The railroad continued to serve Lake City until a precipitous decrease in mining activity in the mid-1920s caused the branch to begin losing money and abandonment was attempted in 1931. However, it was initially unsuccessful due to the loud protests from the Lake City residents. The Public Utilities Commission finally allowed the Denver & Rio Grande to give up the line and the last train left Lake City left on May 25, 1933. In August, the line was bought by the owner of the Ute-Ulay Mine at Henson. The company attempted to operate the branch as the San Cristobal Railroad by using a “galloping goose” (a flange-wheeled automobile). But this lasted only a year or so before the rails were pulled and sold as scrap.
Beginning in the late 1930s, Lake City’s tourism industry began to grow and a number of historic motor courts and small guest cabins were built that continue to stand today.
Today, Lake City is called home to about 375 people. It continues to hold the county seat of Hinsdale County and is the only incorporated town in the county, which is the most sparsely populated county in Colorado.
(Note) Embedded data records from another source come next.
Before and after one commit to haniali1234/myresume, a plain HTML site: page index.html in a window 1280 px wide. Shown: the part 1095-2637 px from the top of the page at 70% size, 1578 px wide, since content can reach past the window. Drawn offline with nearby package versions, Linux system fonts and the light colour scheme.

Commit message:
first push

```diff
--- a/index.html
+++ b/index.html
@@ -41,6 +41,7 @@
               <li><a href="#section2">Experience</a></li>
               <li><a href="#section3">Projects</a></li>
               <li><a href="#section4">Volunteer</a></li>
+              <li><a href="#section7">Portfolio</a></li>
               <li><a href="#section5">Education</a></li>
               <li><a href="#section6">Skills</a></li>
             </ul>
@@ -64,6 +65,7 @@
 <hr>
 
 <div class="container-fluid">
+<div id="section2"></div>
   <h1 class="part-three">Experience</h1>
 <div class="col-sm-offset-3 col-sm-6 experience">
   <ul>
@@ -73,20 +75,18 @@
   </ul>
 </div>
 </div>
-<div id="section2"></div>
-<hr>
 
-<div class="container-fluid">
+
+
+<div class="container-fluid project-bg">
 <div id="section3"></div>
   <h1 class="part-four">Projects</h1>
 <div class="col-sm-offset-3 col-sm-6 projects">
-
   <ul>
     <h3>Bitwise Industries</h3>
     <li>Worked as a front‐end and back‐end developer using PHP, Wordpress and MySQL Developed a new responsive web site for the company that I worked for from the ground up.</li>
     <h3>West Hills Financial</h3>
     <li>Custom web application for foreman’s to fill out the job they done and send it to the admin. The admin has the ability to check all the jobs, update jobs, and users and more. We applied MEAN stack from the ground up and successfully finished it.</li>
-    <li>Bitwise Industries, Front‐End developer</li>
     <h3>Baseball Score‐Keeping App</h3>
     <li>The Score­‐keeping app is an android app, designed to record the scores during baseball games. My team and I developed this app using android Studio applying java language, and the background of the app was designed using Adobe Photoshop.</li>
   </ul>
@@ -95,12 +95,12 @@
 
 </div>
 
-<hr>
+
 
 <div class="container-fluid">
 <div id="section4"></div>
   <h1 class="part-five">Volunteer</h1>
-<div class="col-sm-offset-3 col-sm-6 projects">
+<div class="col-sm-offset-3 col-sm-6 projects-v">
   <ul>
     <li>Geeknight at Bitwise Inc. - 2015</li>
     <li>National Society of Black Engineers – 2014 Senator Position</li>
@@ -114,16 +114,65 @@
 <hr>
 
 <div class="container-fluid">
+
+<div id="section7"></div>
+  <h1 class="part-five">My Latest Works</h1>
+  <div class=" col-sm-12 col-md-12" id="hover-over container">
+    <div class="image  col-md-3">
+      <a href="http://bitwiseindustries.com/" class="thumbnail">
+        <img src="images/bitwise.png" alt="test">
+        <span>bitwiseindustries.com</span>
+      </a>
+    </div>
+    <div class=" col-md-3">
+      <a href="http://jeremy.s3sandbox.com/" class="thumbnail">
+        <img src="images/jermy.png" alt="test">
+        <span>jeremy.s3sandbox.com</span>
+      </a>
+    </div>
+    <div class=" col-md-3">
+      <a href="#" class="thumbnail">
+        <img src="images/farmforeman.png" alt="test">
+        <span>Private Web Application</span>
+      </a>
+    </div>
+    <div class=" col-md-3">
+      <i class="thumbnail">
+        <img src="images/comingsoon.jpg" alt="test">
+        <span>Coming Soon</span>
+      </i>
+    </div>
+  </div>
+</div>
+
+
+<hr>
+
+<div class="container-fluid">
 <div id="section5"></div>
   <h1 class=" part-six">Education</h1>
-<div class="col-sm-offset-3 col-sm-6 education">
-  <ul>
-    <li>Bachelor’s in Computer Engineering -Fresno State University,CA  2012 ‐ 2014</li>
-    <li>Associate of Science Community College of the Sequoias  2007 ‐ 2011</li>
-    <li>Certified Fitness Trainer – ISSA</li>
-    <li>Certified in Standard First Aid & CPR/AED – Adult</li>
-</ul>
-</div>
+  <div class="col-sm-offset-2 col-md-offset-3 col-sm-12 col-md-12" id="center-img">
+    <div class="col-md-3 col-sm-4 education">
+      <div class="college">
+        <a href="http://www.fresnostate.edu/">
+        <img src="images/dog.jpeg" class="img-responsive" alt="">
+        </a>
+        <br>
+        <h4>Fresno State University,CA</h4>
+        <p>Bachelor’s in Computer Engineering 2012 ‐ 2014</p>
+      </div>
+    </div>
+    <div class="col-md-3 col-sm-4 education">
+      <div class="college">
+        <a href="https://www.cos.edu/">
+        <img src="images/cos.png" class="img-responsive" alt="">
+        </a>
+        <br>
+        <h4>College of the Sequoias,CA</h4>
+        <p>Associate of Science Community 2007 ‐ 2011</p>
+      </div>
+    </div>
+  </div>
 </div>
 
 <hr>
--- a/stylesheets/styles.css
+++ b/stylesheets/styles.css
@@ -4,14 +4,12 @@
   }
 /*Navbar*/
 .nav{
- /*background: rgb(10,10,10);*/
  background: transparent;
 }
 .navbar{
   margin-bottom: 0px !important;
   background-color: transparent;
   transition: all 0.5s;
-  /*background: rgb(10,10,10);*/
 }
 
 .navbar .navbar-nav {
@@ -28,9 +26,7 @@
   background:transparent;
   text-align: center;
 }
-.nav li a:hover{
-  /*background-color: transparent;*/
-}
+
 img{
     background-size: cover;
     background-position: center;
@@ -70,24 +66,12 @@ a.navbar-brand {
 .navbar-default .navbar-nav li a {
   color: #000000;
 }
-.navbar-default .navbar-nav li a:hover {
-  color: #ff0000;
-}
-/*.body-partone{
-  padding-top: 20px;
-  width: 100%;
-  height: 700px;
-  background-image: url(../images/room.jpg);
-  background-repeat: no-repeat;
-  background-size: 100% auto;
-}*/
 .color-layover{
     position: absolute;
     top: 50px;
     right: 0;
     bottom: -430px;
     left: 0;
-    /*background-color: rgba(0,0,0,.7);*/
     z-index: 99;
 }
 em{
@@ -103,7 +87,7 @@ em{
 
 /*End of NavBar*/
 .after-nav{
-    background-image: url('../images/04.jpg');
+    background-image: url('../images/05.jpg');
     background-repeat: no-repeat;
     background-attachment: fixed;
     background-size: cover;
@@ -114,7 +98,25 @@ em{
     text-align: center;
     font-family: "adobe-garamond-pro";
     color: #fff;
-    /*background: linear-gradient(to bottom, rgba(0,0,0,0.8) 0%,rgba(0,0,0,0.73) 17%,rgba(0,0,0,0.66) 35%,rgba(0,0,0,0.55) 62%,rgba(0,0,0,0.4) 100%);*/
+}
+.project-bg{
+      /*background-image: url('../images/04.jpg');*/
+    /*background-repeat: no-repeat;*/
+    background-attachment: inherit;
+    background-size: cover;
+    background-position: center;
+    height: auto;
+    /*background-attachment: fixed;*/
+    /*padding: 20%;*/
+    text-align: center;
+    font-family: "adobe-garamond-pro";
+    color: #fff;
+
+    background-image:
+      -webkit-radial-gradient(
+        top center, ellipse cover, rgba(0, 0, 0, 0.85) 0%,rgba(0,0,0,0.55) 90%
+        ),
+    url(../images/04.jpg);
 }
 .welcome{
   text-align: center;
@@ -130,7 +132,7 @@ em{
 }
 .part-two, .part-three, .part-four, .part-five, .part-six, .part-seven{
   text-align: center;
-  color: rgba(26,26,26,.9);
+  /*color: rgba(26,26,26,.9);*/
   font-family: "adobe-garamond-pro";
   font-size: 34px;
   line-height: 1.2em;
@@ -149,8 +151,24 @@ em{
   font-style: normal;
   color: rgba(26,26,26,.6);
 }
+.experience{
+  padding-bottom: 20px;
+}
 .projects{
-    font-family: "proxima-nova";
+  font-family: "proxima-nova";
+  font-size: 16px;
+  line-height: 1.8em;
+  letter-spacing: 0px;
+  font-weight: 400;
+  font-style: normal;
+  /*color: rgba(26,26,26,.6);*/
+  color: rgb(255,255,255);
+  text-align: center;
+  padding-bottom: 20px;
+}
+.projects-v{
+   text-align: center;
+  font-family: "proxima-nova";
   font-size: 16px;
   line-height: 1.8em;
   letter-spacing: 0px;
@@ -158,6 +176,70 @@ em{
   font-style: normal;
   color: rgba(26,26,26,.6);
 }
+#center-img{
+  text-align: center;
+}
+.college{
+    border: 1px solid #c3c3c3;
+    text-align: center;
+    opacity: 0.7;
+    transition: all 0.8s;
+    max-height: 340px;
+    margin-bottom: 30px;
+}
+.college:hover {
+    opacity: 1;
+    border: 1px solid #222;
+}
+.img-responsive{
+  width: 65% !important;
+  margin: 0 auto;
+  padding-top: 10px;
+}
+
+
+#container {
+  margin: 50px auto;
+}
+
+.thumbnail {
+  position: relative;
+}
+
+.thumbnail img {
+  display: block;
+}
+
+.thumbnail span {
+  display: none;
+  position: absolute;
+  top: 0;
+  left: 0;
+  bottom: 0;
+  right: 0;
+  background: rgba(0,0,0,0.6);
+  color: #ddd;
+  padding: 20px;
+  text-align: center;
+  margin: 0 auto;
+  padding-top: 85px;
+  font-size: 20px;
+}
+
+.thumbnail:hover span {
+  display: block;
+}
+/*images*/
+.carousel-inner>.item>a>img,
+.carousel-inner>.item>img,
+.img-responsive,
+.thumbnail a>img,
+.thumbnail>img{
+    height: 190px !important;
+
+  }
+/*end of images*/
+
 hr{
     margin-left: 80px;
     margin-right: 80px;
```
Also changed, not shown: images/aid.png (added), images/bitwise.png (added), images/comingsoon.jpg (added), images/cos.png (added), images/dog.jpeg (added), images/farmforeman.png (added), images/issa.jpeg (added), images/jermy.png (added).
The city was made a National Historic District in 1978 and features over 200 historic buildings. A Lake City Historic Walking Tour is made up of 34 sites with interpretive plaques. The historic structures include homes, outbuildings, barns, churches, public buildings, motor courts, and the oldest operating courthouse in Colorado. For more information and guided tours, visit the Hinsdale County Museum at 130 N. Silver Street.
Visitors find endless outdoor recreation opportunities including hiking, fishing, hunting, boating, and more. The town is known by many as the jumping off point to five of Colorado’s fourteeners (14,000′ peaks) — Sunshine, Redcloud, Handies, Wetterhorn, and Uncompahgre.
Lake City is located on the west slope of the continental divide along Colorado Highway 149, northwest of Creede and southwest of Gunnison. It can also be accessed on the Alpine Loop National Backcountry Byway from Ouray or Silverton, with a high-clearance four-wheel drive vehicle.
© Kathy Weiser-Alexander, August 2018.
Hall, Frank; History of the State of Colorado, Blakely Printing Company, 1895